Spotlight on a Student: PhD Candidate Thomas Moore
Immobilised Solvent Systems for Carbon Capture
What is your research about?
I’ve spent my PhD developing and modelling new, hybrid materials for carbon capture and storage (CCS). To begin, I was working on `Microencapsulated Solvents’ (MECS), a technology developed at Lawrence Livermore National Laboratory in the US. MECS are small capsules (each a hair’s width in diameter) with a rubbery polymer shell and a liquid solvent core (imagine a jar of very small liquid-filled Starbursts.) The shell traps the liquid inside, but it allows carbon dioxide to pass through, so if there’s any CO2in the gas around the capsules it can tunnel its way through the shell and into the liquid core. Once it’s absorbed by the liquid, it chemically reacts and is temporarily stored, or ‘captured’, inside. These particles can absorb 5-10% of their weight in CO2, and if they’re heated up they can release the captured gas as a pure CO2stream, ready to be permanently stored underground. Because the capsules are so small, they have extremely high surface areas (up to 100 times more area than liquid in a traditional ‘absorption column’) and this means they absorb gas extremely quickly. This opens up the possibility of using liquids for carbon capture that traditionally have been dismissed because they absorb gas too slowly – classes of ionic liquids or polymeric liquids, for instance. A relatively small bed of capsules could be used to capture a large volume of gas, and with careful selection of the liquid in the capsule core, the process may require significantly less energy.
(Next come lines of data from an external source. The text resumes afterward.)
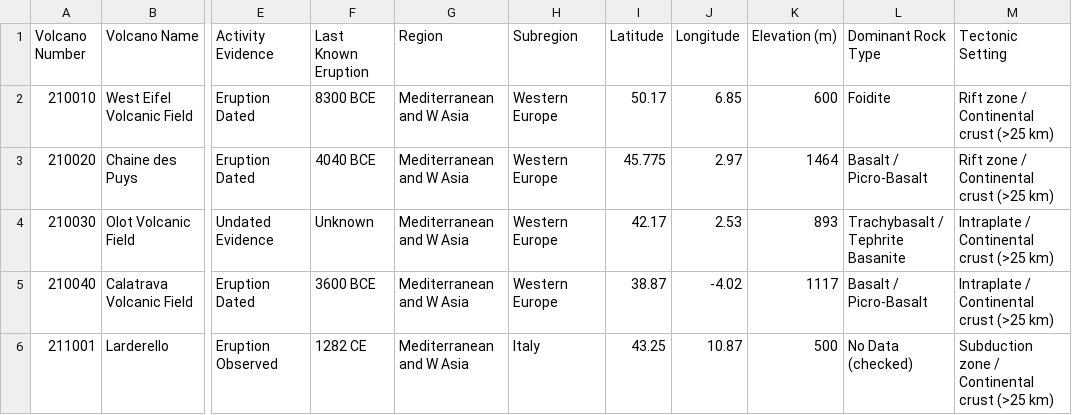
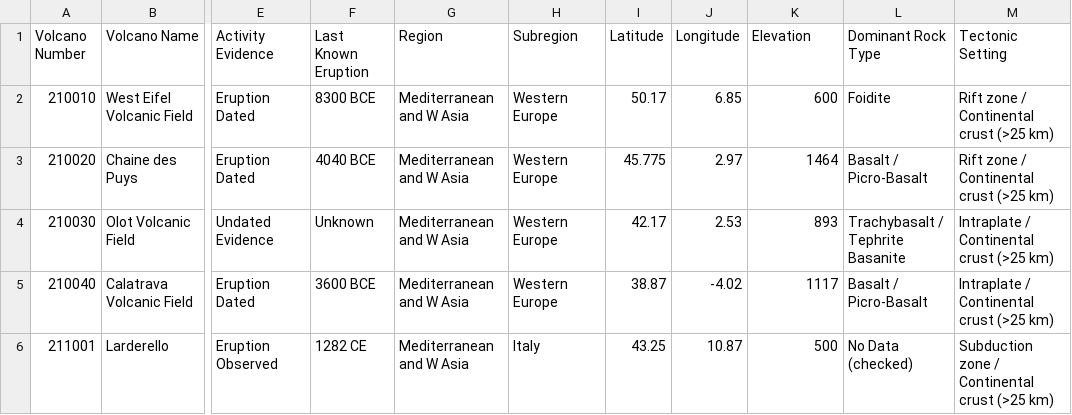
Before and after one commit to kaushalye/DynaGlobe, a CSV file: GVP_Volcano_List.csv, drawn as a sheet; only a part is shown, gaps mark what is left out; the diff names each change by its address in the sheet, - before the commit and + after, or states it on an @@ line.

Commit message:
Add volcano heights

```diff
--- a/GVP_Volcano_List.csv
+++ b/GVP_Volcano_List.csv
-K1: Elevation (m)
+K1: Elevation
```
Also changed, not shown: 1 other file.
I began my project modelling absorption into MECS, and comparing them with a traditional absorption column. However, we quickly ran into a rather obvious problem: very fine capsules are very difficult to make. Even at Lawrence Livermore, they never made more than a few grams an hour. We started looking for alternative materials with similar properties to MECS. After multiple failed attempts and dead ends, we had a breakthrough. Rather than creating capsules (with a solid shell and a liquid core) why not create a gel, with lots of small droplets dispersed within a continuous solid support? It turns out that such materials are much simpler to manufacture than MECS, and they may be formed into solid particles or thin sheets with just as much surface area. Indeed, if you pick your materials right, these gel materials may absorb gas even faster than capsules can. We referred to them as ‘solvent impregnated polymers’ (SIPs – everything needs an acronym) and began to study them.
We’ve been able to immobilise a number of solvents for capturing CO2, including carbonate solutions for treating gas from a coal power plant, and ‘nanoparticle organic hybrid materials’ (NOHMs) for direct air capture.We’ve shown the materials can reversibly absorb CO2and then release it over multiple cycles, and we’ve shown how to model CO2 absorption to predict uptake rates for a hypothetical gel. We’ve also analysed the thermodynamics of processes that utilise these materials, assessing the trade-offs between faster absorption kinetics, material handling, heat recovery, and other relevant factors. We’ve considered intentionally placing air-bubbles inside the gel material (to further increase the absorption rate) and have attempted to immobilise an ionic liquid that absorbs CO2at 20C and releases it at 40C (so we could utilise waste heat to regenerate the material – unfortunately we haven’t been able to make this gel stable just yet.) We hope that, with the right combination of materials, and with intelligent process design, we’ll be able to make a gel that’s competitive with a traditional CCS process.
It’s an exciting time to be working in carbon capture – large-scale projects are under development, new technologies are reported monthly, and the opportunities for collaboration between materials scientists, chemical engineers, chemists, and others are incredible. There’s a growing awareness of the essential role of CCS in mitigating industrial emissions (a role even the cheapest renewables cannot fill) and in supplying clean, baseload power as we transition away from fossil fuels. There’s even hope that CCS is finally cracking its interminable scale problem: while a few million dollars might buy you a ‘full-scale’ solar plant, from which you can learn and iterate, a lot more money is needed to build a ‘full-scale’ CCS plant, and this inevitably delays progress and innovation. As the number of full-scale plants in operation around the world grows, there’s cause for cautious optimism.
Who are your supervisors
I have a wonderful team of supervisors in Professor Paul Webley, Professor Geoff Stevens and Associate Prof Kathryn Mumford, all within the Department of Chemical Engineering at the University of Melbourne. I was recently in the US, and had the chance to visit MIT, Columbia University and Lawrence Livermore Labs. As interesting as these places were, I came back with the distinct impression that I’m very lucky to be where I am. I’d struggle to assemble as supportive and capable a supervisory team anywhere in the world.
What do you want to do next?
Well, I’m on the hunt for a job right now! I’d love to stay in clean energy research – whether in CCS or otherwise – and I’ve enjoyed working in mass transfer modelling and material development. We’ll see what doors open up.
Funding and Awards
Thomas’s PhD was funded by an Australian Postgraduate Award.
Thomas and his supervisors welcome any enquiries about his research. You can email him at email@example.com